[Stored items]

━━━

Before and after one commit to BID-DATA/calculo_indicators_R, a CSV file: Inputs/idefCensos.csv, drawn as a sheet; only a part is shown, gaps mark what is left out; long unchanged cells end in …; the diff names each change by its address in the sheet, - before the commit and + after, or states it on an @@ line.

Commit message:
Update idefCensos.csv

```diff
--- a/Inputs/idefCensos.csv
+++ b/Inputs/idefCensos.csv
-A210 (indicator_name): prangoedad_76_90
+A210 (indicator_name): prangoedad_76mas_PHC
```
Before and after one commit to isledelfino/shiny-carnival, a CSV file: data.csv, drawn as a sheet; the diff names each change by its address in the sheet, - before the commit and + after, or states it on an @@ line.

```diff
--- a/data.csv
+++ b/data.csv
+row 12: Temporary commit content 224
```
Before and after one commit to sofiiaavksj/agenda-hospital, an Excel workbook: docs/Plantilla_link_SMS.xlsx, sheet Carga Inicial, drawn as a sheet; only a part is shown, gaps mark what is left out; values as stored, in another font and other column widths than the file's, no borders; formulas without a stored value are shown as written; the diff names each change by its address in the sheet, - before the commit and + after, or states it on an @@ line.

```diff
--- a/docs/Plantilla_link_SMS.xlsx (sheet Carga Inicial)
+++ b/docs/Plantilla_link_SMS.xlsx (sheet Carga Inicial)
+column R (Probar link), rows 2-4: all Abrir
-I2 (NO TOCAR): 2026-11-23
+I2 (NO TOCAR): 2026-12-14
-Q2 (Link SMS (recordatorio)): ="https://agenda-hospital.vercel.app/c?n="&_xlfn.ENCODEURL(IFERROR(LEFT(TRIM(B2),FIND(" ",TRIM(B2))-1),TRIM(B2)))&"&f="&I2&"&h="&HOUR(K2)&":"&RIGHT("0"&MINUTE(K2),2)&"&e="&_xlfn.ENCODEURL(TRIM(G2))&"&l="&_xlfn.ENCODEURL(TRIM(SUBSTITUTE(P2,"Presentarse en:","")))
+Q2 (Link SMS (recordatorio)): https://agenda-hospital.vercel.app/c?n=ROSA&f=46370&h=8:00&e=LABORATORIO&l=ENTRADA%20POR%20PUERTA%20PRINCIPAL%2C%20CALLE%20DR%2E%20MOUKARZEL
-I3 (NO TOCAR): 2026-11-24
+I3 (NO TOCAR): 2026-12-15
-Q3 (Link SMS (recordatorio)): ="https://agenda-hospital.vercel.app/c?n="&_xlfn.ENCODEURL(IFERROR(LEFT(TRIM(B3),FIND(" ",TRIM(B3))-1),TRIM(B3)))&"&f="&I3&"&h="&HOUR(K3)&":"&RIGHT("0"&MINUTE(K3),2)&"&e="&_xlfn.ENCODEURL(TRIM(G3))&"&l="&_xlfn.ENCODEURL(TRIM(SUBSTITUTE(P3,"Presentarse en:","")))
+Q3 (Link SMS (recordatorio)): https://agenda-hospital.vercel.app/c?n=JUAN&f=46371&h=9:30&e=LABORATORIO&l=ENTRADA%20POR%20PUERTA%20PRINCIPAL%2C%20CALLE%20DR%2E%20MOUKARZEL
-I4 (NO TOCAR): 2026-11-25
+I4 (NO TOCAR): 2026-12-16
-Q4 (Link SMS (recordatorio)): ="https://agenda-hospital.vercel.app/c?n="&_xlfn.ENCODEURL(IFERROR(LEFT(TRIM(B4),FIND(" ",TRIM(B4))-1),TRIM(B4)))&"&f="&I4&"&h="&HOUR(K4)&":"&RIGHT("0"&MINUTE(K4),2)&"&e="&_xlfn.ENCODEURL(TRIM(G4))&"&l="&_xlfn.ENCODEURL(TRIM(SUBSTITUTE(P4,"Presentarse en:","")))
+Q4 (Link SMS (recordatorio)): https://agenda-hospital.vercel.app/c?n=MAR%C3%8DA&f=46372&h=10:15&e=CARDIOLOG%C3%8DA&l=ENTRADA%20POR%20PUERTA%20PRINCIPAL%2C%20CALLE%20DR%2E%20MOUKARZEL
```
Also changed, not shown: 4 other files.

━━━

Your goal - Report each line of the records that holds the word "TOCAR".

Answer area -
-I2 (NO TOCAR): 2026-11-23
+I2 (NO TOCAR): 2026-12-14
-I3 (NO TOCAR): 2026-11-24
+I3 (NO TOCAR): 2026-12-15
-I4 (NO TOCAR): 2026-11-25
+I4 (NO TOCAR): 2026-12-16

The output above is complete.